[Start of Attachment]

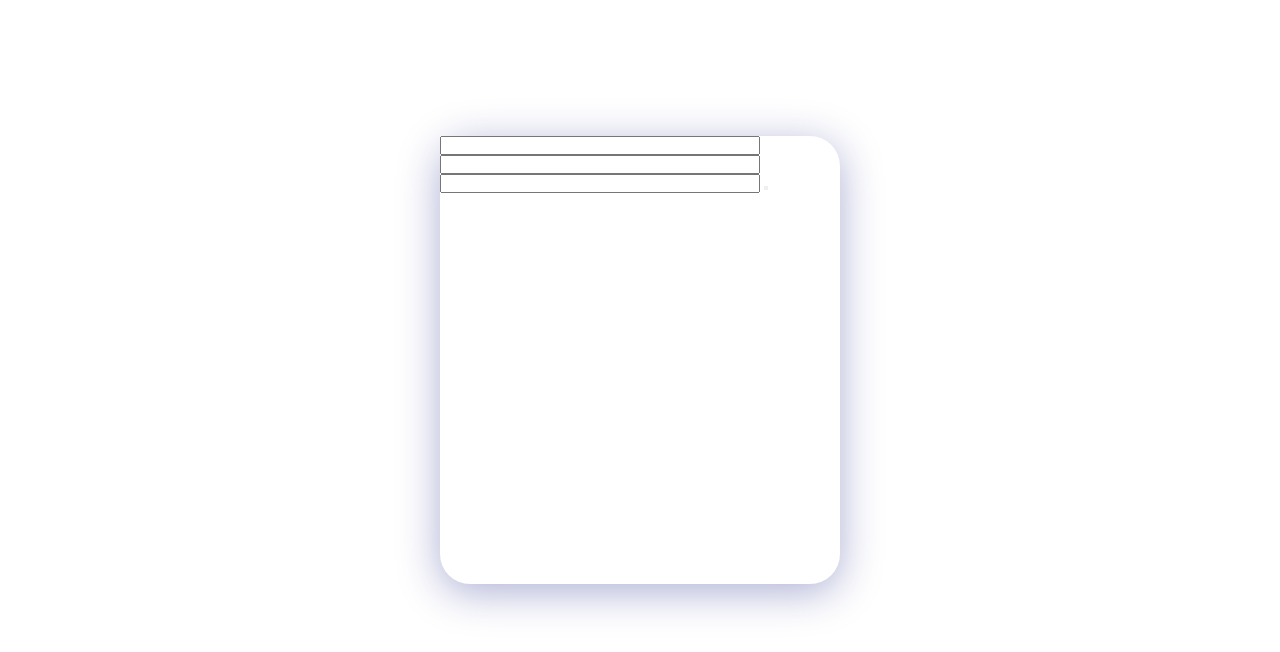
Repository: rkrukshan/Glass_Login_CSS
Page: login.html
The author's editor kept a copy of each file at every save. The page is drawn from the files as they stood at one save, then again after the next save.
The browser window is 1280 px wide. The pictures show the whole page.

Above is the page before, as saved 2023-10-02 22:07:48.

After the next save:
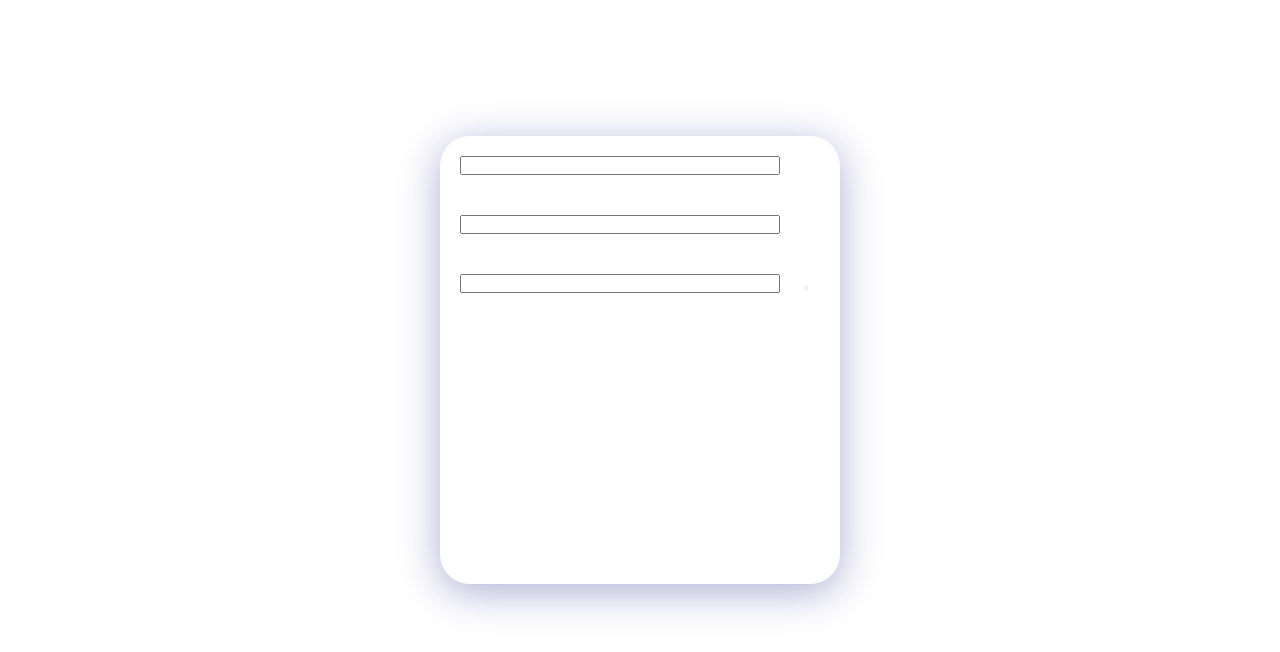
Saved 4 s later.
--- a/login.html
+++ b/login.html
@@ -31,7 +31,7 @@
     input
     {
       width: 80%;
-      mar
+      margin: 5%;
     }
     </style>
     <meta charset="UTF-8">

[End of Attachment]

(Problem to work on) Copy the records exactly. Skip any pictures.

(Response area)
Repository: rkrukshan/Glass_Login_CSS
Page: login.html
The author's editor kept a copy of each file at every save. The page is drawn from the files as they stood at one save, then again after the next save.
The browser window is 1280 px wide. The pictures show the whole page.

Above is the page before, as saved 2023-10-02 22:07:48.

After the next save:
Saved 4 s later.
--- a/login.html
+++ b/login.html
@@ -31,7 +31,7 @@
     input
     {
       width: 80%;
-      mar
+      margin: 5%;
     }
     </style>
     <meta charset="UTF-8">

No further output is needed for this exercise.